GP Insights # 46, 26 May 2019
Over concerns of the army’s human rights abuses in pursuit of armed groups, Columbian President Iván Duque on May 24 announced the appointment of an independent commission to examine the army’s commands and orders.
What is the background?
Despite the 2016 peace deal, at least 3000 rebels have rearmed as numerous promises were forgotten. Development of rural sectors has been undermined and ignored by the government. The primary selling point – the guarantee of safety and stability has crumbled. Since October 2016, over 500 activists have lost their lives, and over 210,000 have been displaced. The new PM, Ivan Duque’s desire to revise the accords and his government’s pursuit of the rebels had further fueled rebel sentiments. Under him, army revised orders aimed at doubling results against paramilitary, guerrilla and criminal organizations, thus escalating civilian casualties. Colombia’s military is notoriously famous for “false-positive killings” which increases combat body counts, thus ensuring a rise in ranks.

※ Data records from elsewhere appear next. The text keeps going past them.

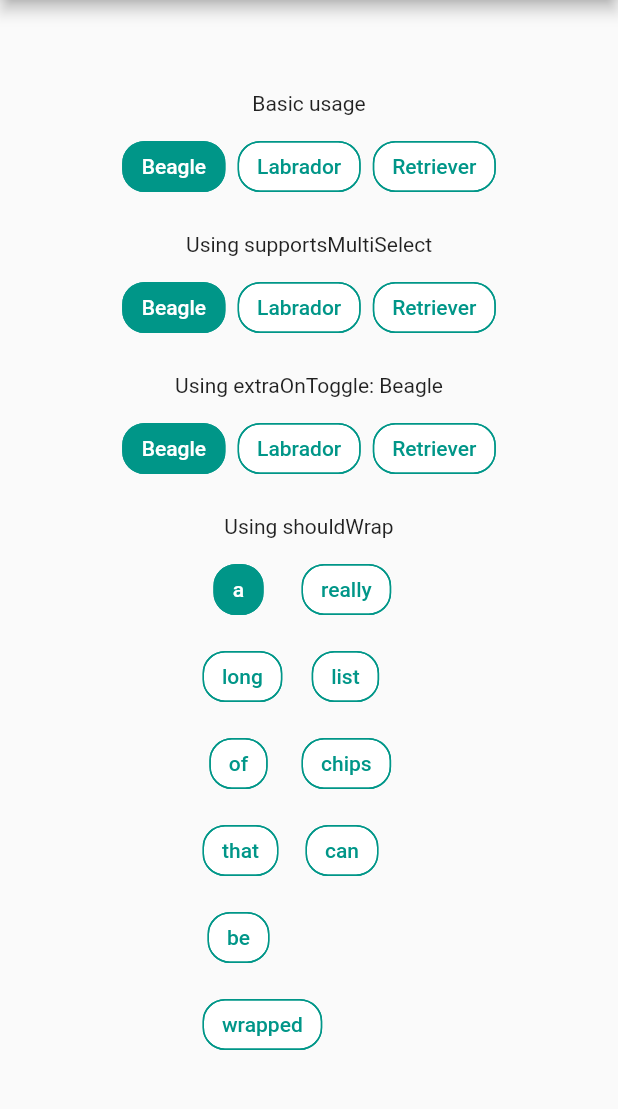
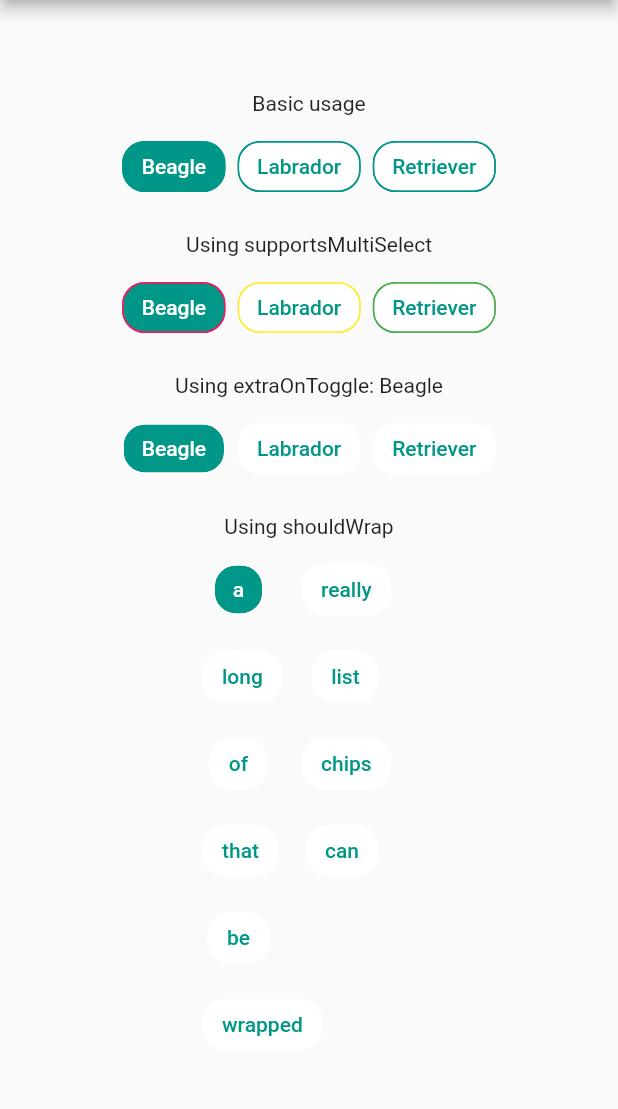
Before and after one commit to bossbeagle1509/chip_list, a Flutter app: the screen it shows after launch, on a phone screen of 412 x 824 dp, the part 84-1193 px from its top. Run offline on Flutter 3.47's test engine with Material 2 defaults, Android fonts, the phone set to English and light mode, and no system bars.

Commit message:
Added supprt for per item border color and radius customisation.

```diff
--- a/example/lib/main.dart
+++ b/example/lib/main.dart
@@ -55,6 +55,7 @@ class _HomePageState extends State<HomePage> {
             activeTextColor: Colors.white,
             inactiveTextColor: Theme.of(context).primaryColor,
             listOfChipIndicesCurrentlySeclected: [0],
+            borderColorList: [Theme.of(context).primaryColor],
           ),
 
           // Using [supportsMultiSelect]
@@ -73,6 +74,7 @@ class _HomePageState extends State<HomePage> {
             activeTextColor: Colors.white,
             inactiveTextColor: Theme.of(context).primaryColor,
             listOfChipIndicesCurrentlySeclected: [0],
+            borderColorList: [Colors.pink, Colors.yellow, Colors.green],
           ),
 
           // Using [extraOnToggle]
--- a/lib/chip_list.dart
+++ b/lib/chip_list.dart
@@ -12,7 +12,7 @@ typedef OnToggle = void Function(int index);
 /// Use [supportsMultiSelect] if
 /// multiple chips can be selected at once.
 class ChipList extends StatefulWidget {
-  ChipList({
+  const ChipList({
     Key? key,
     required this.listOfChipNames,
     required this.activeBgColor,
@@ -20,8 +20,10 @@ class ChipList extends StatefulWidget {
     required this.activeTextColor,
     required this.inactiveTextColor,
     required this.listOfChipIndicesCurrentlySeclected,
+    this.style,
+    this.borderColorList = const [Colors.white],
+    this.borderRadiiList = const [15],
     this.supportsMultiSelect = false,
-    this.style,
     this.extraOnToggle,
     this.shouldWrap = false,
     this.scrollPhysics,
@@ -148,6 +150,26 @@ class ChipList extends StatefulWidget {
   /// Defaults to [VerticalDirection.down].
   final VerticalDirection verticalDirection;
 
+  /// If you want to customize the
+  /// border radii of each [ChoiceChip], then set
+  /// the radius of each [ChoiceChip] here in order.
+  ///
+  /// If you want to use a single radius
+  /// for all chips, then set only one radius here.
+  ///
+  /// Deafults to 15.0.
+  final List<double> borderRadiiList;
+
+  // If you want to customize the
+  /// border color of each [ChoiceChip], then set
+  /// the color of each [ChoiceChip] here in order.
+  ///
+  /// If you want to use a single color
+  /// for all chips, then set only one color here.
+  ///
+  /// Deafults to [Colors.white].
+  final List<Color> borderColorList;
+
   @override
   _ChipListState createState() => _ChipListState();
 }
@@ -227,6 +249,21 @@ class _ChipListState extends State<ChipList> {
   }
 
   @override
+  void initState() {
+    super.initState();
+
+    if (widget.borderColorList.length != 1 &&
+        widget.borderColorList.length != widget.listOfChipNames.length) {
+      throw 'Length of borderColorList must match the length of listOfChipNames, if overriden.';
+    }
+
+    if (widget.borderRadiiList.length != 1 &&
+        widget.borderRadiiList.length != widget.listOfChipNames.length) {
+      throw 'Length of borderRadiiList must match the length of listOfChipNames, if overriden.';
+    }
+  }
+
+  @override
   Widget build(BuildContext context) {
     return widget.shouldWrap
         ? Wrap(
@@ -246,8 +283,16 @@ class _ChipListState extends State<ChipList> {
                           ),
                   ),
                   shape: RoundedRectangleBorder(
-                    borderRadius: BorderRadius.circular(15),
-                    side: BorderSide(color: Theme.of(context).primaryColor),
+                    borderRadius: BorderRadius.circular(
+                      widget.borderRadiiList.length == 1
+                          ? widget.borderRadiiList.first
+                          : widget.borderRadiiList[index],
+                    ),
+                    side: BorderSide(
+                      color: widget.borderColorList.length == 1
+                          ? widget.borderColorList.first
+                          : widget.borderColorList[index],
+                    ),
                   ),
                   backgroundColor: widget.inactiveBgColor,
                   selected: _checkChipSelectionStatus(index),
@@ -299,8 +344,15 @@ class _ChipListState extends State<ChipList> {
                             ),
                     ),
                     shape: RoundedRectangleBorder(
-                      borderRadius: BorderRadius.circular(15),
-                      side: BorderSide(color: Theme.of(context).primaryColor),
+                      borderRadius: BorderRadius.circular(
+                          widget.borderRadiiList.length == 1
+                              ? widget.borderRadiiList.first
+                              : widget.borderRadiiList[index]),
+                      side: BorderSide(
+                        color: widget.borderColorList.length == 1
+                            ? widget.borderColorList.first
+                            : widget.borderColorList[index],
+                      ),
                     ),
                     backgroundColor: widget.inactiveBgColor,
                     selected: _checkChipSelectionStatus(index),
```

What does it mean?
The current human rights concerns become a pressing issue in the Colombian peace affair as it catalyzes the rearming by militants. Duque government’s promotion of unrepentant commanders and coming down heavily on the rebels through orders supposedly “misinterpreted by officers” and permitting actions despite doubts regarding targets’ criminality shakes the foundation of the hard-won peace. “60-70 per cent (exactitude)” is not enough when it’s a question of lives.
The continuing rural deprivation is also working against peace. Essential services and amenities remain dreams in countrysides where much of the war was fought. Consequently, new armed groups are filling FARC’s void. Before 2017, the majority of FARC’s funding had come from the drug trade. For the poor, coca remains the most favoured as the crop-substitution program hasn’t materialized. Today, the government’s core issue is money. During the peace deal, $45 billion was estimated to fulfil assurances over a period of 15 years. Then, however, the treasury enjoyed $100 per barrel of oil, today the values are a third lower.
As these economic, political and structural problems unfold, the complex Colombian peace achieved after five decades of conflict may deteriorate or stand the test of time.